It has just been reported that all 12 boys and their coach, who have been trapped in the Tham Luang cave system in Thailand since 23 June, are now safely out.
Three Thai Navy SEALs and a doctor are still in the complex, but hopefully they will be extracted soon.
In a story that has gripped the entire world, elite divers from around the world converged on Thailand along with thousands of local people in a massive rescue bid to locate the missing children, aged between 11-16, and their coach. They had gone into the cave while it was dry, but were then cut off from the exit by flood waters.
It was nine days later, on 2 July, that British divers John Volanthen and Rick Stanton finally managed to reach the hungry and tired group, who were sheltering from the flood water on a patch of dry rock. Other divers then ferried food and supplies into the children and their coach, and a Navy doctor was taken in to check them over.
Initially there was talk of waiting some four months until the flood waters subsided and they could walk out, but fears of storms being more rain, and possibly flooding their small dry area, meant this was not an option. The only way they were getting out was with the assistance of the divers.
Sadly, the rescue was marred on 6 July by the tragic death of former Thai Navy SEAL Petty Officer Saman Gunan, who died after becoming unconscious while delivering air tanks into the cave system. It is understood he will be honoured with a state funeral.
On Sunday, the rescue operation to bring the boys and their coach out of the cave complex began in earnest. Four boys were extracted that day, followed by four more on Monday, and the remaining four and their coach exited today.
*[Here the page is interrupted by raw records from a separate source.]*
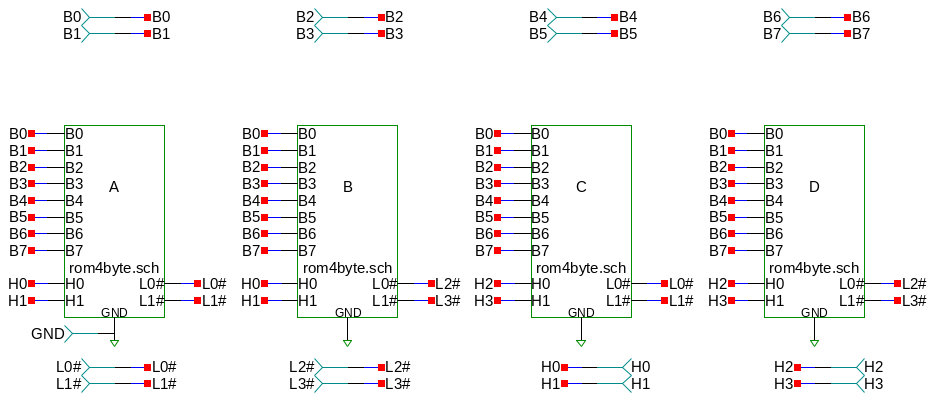
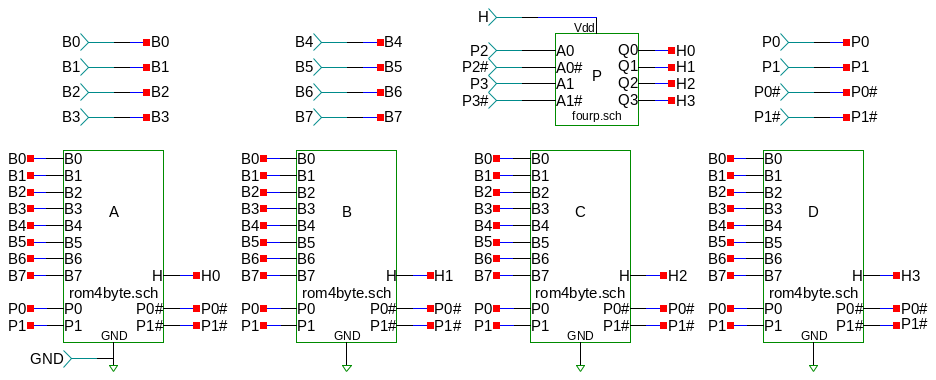
Regen web pages

diff --git a/docs/README.md b/docs/README.md
@@ -10,7 +10,7 @@ It is a pure 8-bit Harvard architecture, with 8-bit code and data addresses, and
 a four entry stack.  There are four general purpose registers, one of which is
 the accumulator.  It uses a 2.5 stage RISC pipeline (opcode fetch/branch,
 instruction execute, and writeback).  There is an integrated dynamic RAM
-controller.  The CPU totals 1336 transistors.  Without the pipelining and DRAM
+controller.  The CPU totals 1348 transistors.  Without the pipelining and DRAM
 refresh the count would be more like 1000.
 
 The instruction set is minimalist but functional.  All instructions are a single
@@ -71,8 +71,8 @@ lines—are driven by CMOS outputs.  PMOS logic is also used, mostly for 1-of-N
 decoder trees.
 
 The overall layout is bit-sliced, with the per-bit circuitry laid out on
-[eight identical boards](bit.md) (132 transistors each), and a
-[separate control board](control.md) (231 transistors).
+[eight identical boards](bit.md) (138 transistors each), and a
+[separate control board](control.md) (244 transistors).
 
 The [bit slice board](bit.md) has the program counter, stack and branch
 logic on the left, and the instruction execute pipe line stage on the right.
@@ -413,7 +413,7 @@ reset always leaves the instruction decode in the correct state, while in reset,
 the decode is modified so that the jump to zero takes place on every clock
 cycle.
 
-The above takes two transistors to implement.  We also latch the reset to
+The above takes three transistors to implement.  We also latch the reset to
 synchronise with the clock, which takes several more.
 
 

diff --git a/docs/control.md b/docs/control.md
@@ -12,8 +12,7 @@
 [ ![nor1and](nor1and-sym.png) ](nor1and.html)
 [ ![seli](seli-sym.png) ](seli.html)
 [ ![fourpd](fourpd-sym.png) ](fourpd.html)
-[ ![decoder](decoder-sym.png) ](decoder.html)
-[ ![notp](notp-sym.png) ](notp.html)
 [ ![noverlap](noverlap-sym.png) ](noverlap.html)
 [ ![cnot](cnot-sym.png) ](cnot.html)
 [ ![diplatch](diplatch-sym.png) ](diplatch.html)
+[ ![fiveof8](fiveof8-sym.png) ](fiveof8.html)

diff --git a/docs/univlight.md b/docs/univlight.md
@@ -4,5 +4,5 @@
 [ ![rom64byte](rom64byte-sym.png) ](rom64byte.html)
 [ ![control](control-sym.png) ](control.html)
 [ ![bit](bit-sym.png) ](bit.html)
-[ ![not](not-sym.png) ](not.html)
+[ ![notp](notp-sym.png) ](notp.html)
 [ ![dram64byte](dram64byte-sym.png) ](dram64byte.html)

diff --git a/docs/rom64byte.md b/docs/rom64byte.md
@@ -4,5 +4,4 @@
 [ ![rom16byte](rom16byte-sym.png) ](rom16byte.html)
 [ ![romio](romio-sym.png) ](romio.html)
 [ ![nor3](nor3-sym.png) ](nor3.html)
-[ ![eightn](eightn-sym.png) ](eightn.html)
-[ ![eightp](eightp-sym.png) ](eightp.html)
+[ ![fourp](fourp-sym.png) ](fourp.html)

diff --git a/docs/dram64byte.md b/docs/dram64byte.md
@@ -5,6 +5,4 @@
 [ ![dramio](dramio-sym.png) ](dramio.html)
 [ ![nor3](nor3-sym.png) ](nor3.html)
 [ ![nand3](nand3-sym.png) ](nand3.html)
-[ ![eightn](eightn-sym.png) ](eightn.html)
-[ ![eightp](eightp-sym.png) ](eightp.html)
 [ ![notp](notp-sym.png) ](notp.html)

diff --git a/docs/noverlap.md b/docs/noverlap.md
@@ -1,5 +1,5 @@
 # noverlap.sch schematic
 ![noverlap.sch](noverlap.png)
 # Gates in noverlap.sch
-[ ![not](not-sym.png) ](not.html)
+[ ![notp](notp-sym.png) ](notp.html)
 [ ![cnot](cnot-sym.png) ](cnot.html)

diff --git a/docs/rom16byte.md b/docs/rom16byte.md
@@ -2,3 +2,4 @@
 ![rom16byte.sch](rom16byte.png)
 # Gates in rom16byte.sch
 [ ![rom4byte](rom4byte-sym.png) ](rom4byte.html)
+[ ![fourp](fourp-sym.png) ](fourp.html)

diff --git a/docs/fiveof8.md b/docs/fiveof8.md
@@ -1,0 +1,4 @@
+# fiveof8.sch schematic
+![fiveof8.sch](fiveof8.png)
+# Gates in fiveof8.sch
+[ ![not](not-sym.png) ](not.html)

diff --git a/docs/fourp.md b/docs/fourp.md
@@ -1,0 +1,2 @@
+# fourp.sch schematic
+![fourp.sch](fourp.png)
This was a shining example of how the world can come together in a crisis, and we join everyone in heaping praise on all those involved in this extremely challenging and risky rescue operation.